* _EXERCISE REQUIREMENTS_:
Wherever the string "Macroarea" shows up in the data below, copy the whole line.

* _DATA FOR THE TASK_:
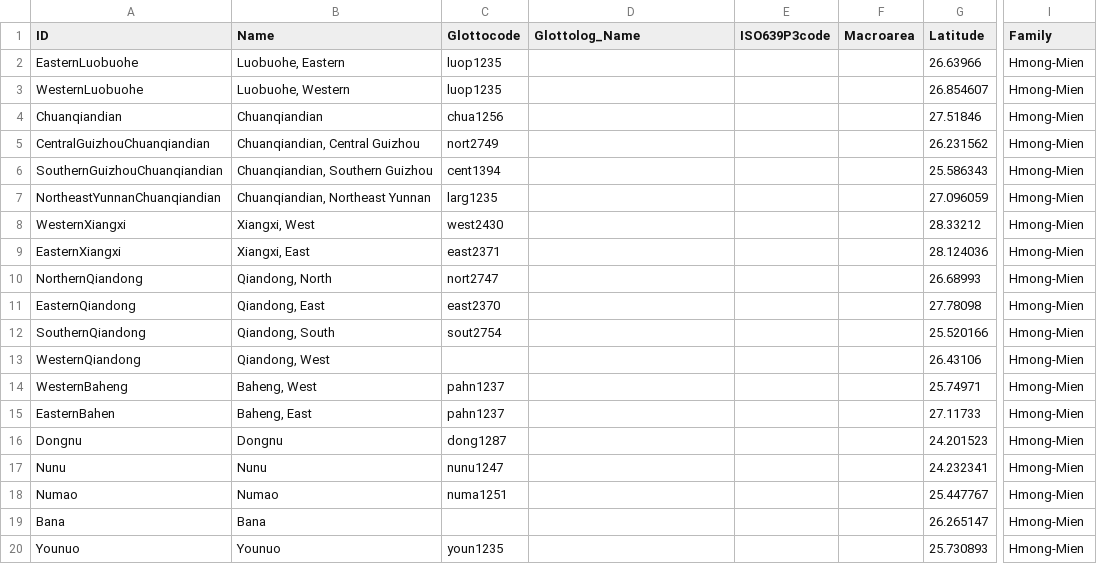
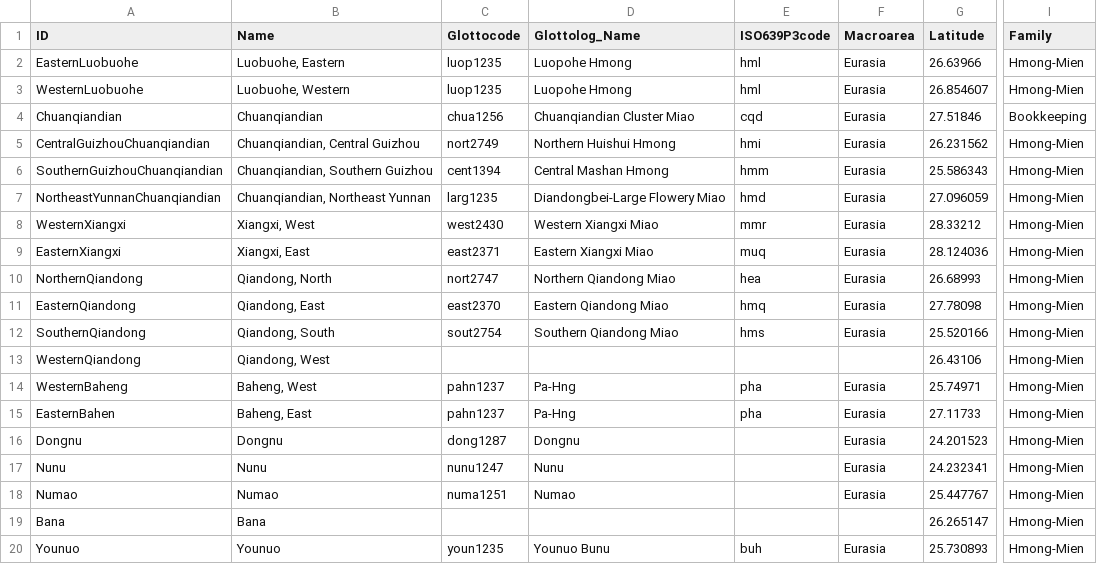
Before and after one commit to lexibank/chenhmongmien, a CSV file: cldf/languages.csv, drawn as a sheet; only a part is shown, gaps mark what is left out; the diff covers the shown part only; the diff names each change by its address in the sheet, - before the commit and + after, or states it on an @@ line.

```diff
--- a/cldf/languages.csv
+++ b/cldf/languages.csv
-D2:D3 (Glottolog_Name): (empty)
+D2:D3 (Glottolog_Name): Luopohe Hmong
-E2:E3 (ISO639P3code): (empty)
+E2:E3 (ISO639P3code): hml
-F2:F12 (Macroarea): (empty)
+F2:F12 (Macroarea): Eurasia
-D4 (Glottolog_Name): (empty)
+D4 (Glottolog_Name): Chuanqiandian Cluster Miao
-E4 (ISO639P3code): (empty)
+E4 (ISO639P3code): cqd
-I4 (Family): Hmong-Mien
+I4 (Family): Bookkeeping
-D5 (Glottolog_Name): (empty)
+D5 (Glottolog_Name): Northern Huishui Hmong
-E5 (ISO639P3code): (empty)
+E5 (ISO639P3code): hmi
-D6 (Glottolog_Name): (empty)
+D6 (Glottolog_Name): Central Mashan Hmong
-E6 (ISO639P3code): (empty)
+E6 (ISO639P3code): hmm
-D7 (Glottolog_Name): (empty)
+D7 (Glottolog_Name): Diandongbei-Large Flowery Miao
-E7 (ISO639P3code): (empty)
+E7 (ISO639P3code): hmd
-D8 (Glottolog_Name): (empty)
+D8 (Glottolog_Name): Western Xiangxi Miao
-E8 (ISO639P3code): (empty)
+E8 (ISO639P3code): mmr
-D9 (Glottolog_Name): (empty)
+D9 (Glottolog_Name): Eastern Xiangxi Miao
-E9 (ISO639P3code): (empty)
+E9 (ISO639P3code): muq
-D10 (Glottolog_Name): (empty)
+D10 (Glottolog_Name): Northern Qiandong Miao
-E10 (ISO639P3code): (empty)
+E10 (ISO639P3code): hea
-D11 (Glottolog_Name): (empty)
+D11 (Glottolog_Name): Eastern Qiandong Miao
-E11 (ISO639P3code): (empty)
+E11 (ISO639P3code): hmq
-D12 (Glottolog_Name): (empty)
+D12 (Glottolog_Name): Southern Qiandong Miao
-E12 (ISO639P3code): (empty)
+E12 (ISO639P3code): hms
-D14:D15 (Glottolog_Name): (empty)
+D14:D15 (Glottolog_Name): Pa-Hng
-E14:E15 (ISO639P3code): (empty)
+E14:E15 (ISO639P3code): pha
-F14:F18 (Macroarea): (empty)
+F14:F18 (Macroarea): Eurasia
-D16 (Glottolog_Name): (empty)
+D16 (Glottolog_Name): Dongnu
-D17 (Glottolog_Name): (empty)
+D17 (Glottolog_Name): Nunu
-D18 (Glottolog_Name): (empty)
+D18 (Glottolog_Name): Numao
-D20 (Glottolog_Name): (empty)
+D20 (Glottolog_Name): Younuo Bunu
-E20 (ISO639P3code): (empty)
+E20 (ISO639P3code): buh
-F20 (Macroarea): (empty)
+F20 (Macroarea): Eurasia
```
Also changed, not shown: 18 edited cells elsewhere in this file, cldf/parameters.csv, 9 other files.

* _SOLUTION TO THE PROBLEM_:
-F2:F12 (Macroarea): (empty)
+F2:F12 (Macroarea): Eurasia
-F14:F18 (Macroarea): (empty)
+F14:F18 (Macroarea): Eurasia
-F20 (Macroarea): (empty)
+F20 (Macroarea): Eurasia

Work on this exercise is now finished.